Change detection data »

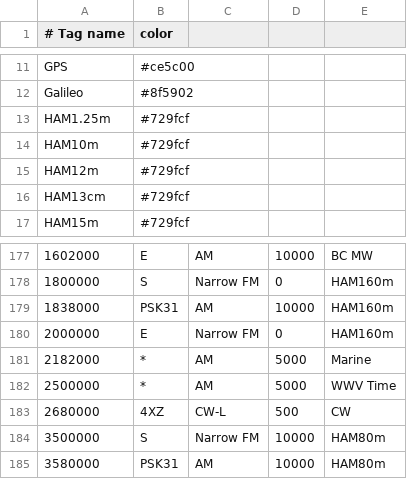
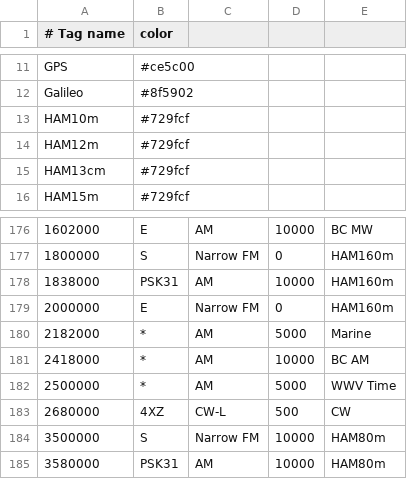
Before and after one commit to mkhuthir/repo_GNU_Radio, a CSV file: gqrx/bookmarks.csv, drawn as a sheet; only a part is shown, gaps mark what is left out; removed rows and columns are numbered as before the commit, all else as after; the diff covers the shown part only; the diff names each change by its address in the sheet, - before the commit and + after, or states it on an @@ line.

```diff
--- a/gqrx/bookmarks.csv
+++ b/gqrx/bookmarks.csv
-row 13: HAM1.25m | #729fcf
+row 181: 2418000 | * | AM | 10000 | BC AM
```
Also changed, not shown: 37 added rows elsewhere in this file.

Task description »
From the first line to the last, repeat the entries exactly and leave out the pictures.

Task result »
Before and after one commit to mkhuthir/repo_GNU_Radio, a CSV file: gqrx/bookmarks.csv, drawn as a sheet; only a part is shown, gaps mark what is left out; removed rows and columns are numbered as before the commit, all else as after; the diff covers the shown part only; the diff names each change by its address in the sheet, - before the commit and + after, or states it on an @@ line.

```diff
--- a/gqrx/bookmarks.csv
+++ b/gqrx/bookmarks.csv
-row 13: HAM1.25m | #729fcf
+row 181: 2418000 | * | AM | 10000 | BC AM
```
Also changed, not shown: 37 added rows elsewhere in this file.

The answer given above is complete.